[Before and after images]
┌──
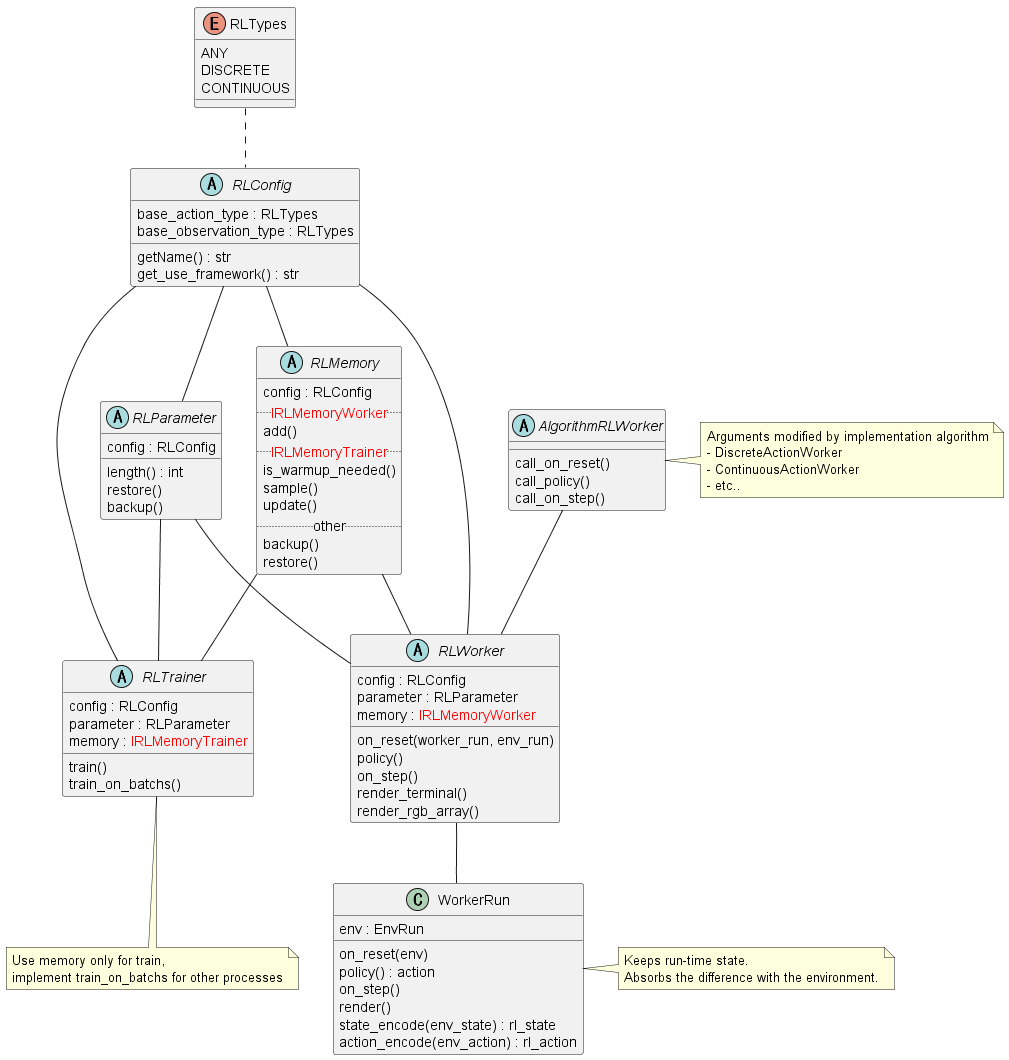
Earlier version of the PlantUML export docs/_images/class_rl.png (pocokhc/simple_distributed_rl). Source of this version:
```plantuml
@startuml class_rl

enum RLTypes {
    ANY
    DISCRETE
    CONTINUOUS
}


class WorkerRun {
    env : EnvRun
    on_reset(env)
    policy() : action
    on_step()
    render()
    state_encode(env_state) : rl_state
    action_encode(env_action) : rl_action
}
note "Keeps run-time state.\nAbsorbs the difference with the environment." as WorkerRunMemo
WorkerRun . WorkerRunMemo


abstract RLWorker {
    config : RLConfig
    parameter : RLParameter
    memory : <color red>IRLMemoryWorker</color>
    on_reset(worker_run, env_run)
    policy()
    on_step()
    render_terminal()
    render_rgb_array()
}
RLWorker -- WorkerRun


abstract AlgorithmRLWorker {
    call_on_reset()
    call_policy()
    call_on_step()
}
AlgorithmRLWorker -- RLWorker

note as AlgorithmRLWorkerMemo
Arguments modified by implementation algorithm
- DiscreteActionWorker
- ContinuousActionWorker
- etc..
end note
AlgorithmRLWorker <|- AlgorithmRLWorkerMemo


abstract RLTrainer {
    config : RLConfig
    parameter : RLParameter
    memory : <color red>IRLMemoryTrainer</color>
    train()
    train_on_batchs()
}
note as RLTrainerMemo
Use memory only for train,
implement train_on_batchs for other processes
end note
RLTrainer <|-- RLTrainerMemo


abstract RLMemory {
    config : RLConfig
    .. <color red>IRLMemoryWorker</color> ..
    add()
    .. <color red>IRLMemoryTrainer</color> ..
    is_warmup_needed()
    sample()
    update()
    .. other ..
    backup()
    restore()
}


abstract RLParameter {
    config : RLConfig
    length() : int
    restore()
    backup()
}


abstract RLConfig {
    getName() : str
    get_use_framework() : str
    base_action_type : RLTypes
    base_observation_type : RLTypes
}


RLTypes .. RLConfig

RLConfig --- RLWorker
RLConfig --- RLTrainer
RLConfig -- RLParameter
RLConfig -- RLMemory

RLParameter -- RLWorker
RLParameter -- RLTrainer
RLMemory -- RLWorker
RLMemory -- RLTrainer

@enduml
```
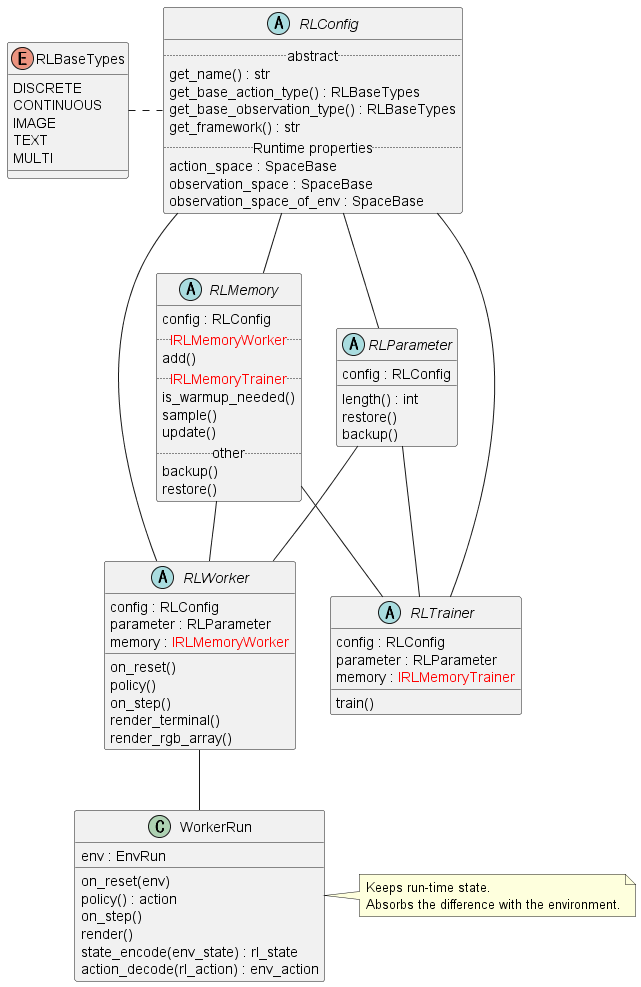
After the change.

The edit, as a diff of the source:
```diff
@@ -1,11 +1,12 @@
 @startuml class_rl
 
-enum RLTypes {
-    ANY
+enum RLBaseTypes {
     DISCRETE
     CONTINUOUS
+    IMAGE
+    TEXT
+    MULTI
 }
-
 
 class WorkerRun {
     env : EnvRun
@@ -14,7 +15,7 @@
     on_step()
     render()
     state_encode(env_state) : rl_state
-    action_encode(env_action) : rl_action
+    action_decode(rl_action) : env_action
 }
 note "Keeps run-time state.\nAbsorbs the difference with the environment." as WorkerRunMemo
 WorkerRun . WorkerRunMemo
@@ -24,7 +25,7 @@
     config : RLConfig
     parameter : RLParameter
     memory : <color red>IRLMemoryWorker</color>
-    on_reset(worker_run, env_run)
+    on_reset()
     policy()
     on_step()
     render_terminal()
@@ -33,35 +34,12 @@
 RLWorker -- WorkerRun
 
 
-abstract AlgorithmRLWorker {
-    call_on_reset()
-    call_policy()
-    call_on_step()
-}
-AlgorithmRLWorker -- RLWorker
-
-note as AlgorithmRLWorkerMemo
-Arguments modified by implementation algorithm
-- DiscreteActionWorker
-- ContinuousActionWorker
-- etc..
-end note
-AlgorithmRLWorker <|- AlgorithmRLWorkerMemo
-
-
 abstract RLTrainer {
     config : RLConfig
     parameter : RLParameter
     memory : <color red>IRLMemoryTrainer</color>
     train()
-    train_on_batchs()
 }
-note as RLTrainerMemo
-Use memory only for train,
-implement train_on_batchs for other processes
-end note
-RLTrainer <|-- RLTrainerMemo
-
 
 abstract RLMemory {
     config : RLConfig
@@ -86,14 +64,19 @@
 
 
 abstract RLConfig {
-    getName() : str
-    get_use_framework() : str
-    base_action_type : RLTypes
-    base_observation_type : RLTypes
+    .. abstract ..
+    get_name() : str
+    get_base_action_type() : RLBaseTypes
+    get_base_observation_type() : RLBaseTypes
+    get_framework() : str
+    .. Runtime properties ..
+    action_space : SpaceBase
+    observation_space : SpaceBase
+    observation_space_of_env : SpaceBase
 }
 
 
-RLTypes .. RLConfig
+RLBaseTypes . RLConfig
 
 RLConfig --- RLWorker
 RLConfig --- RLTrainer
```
└──
YOUR TASK:
Go through the records. Copy each line where "RLBaseTypes" appears.

OUTPUT:
+enum RLBaseTypes {
+    get_base_action_type() : RLBaseTypes
+    get_base_observation_type() : RLBaseTypes
+RLBaseTypes . RLConfig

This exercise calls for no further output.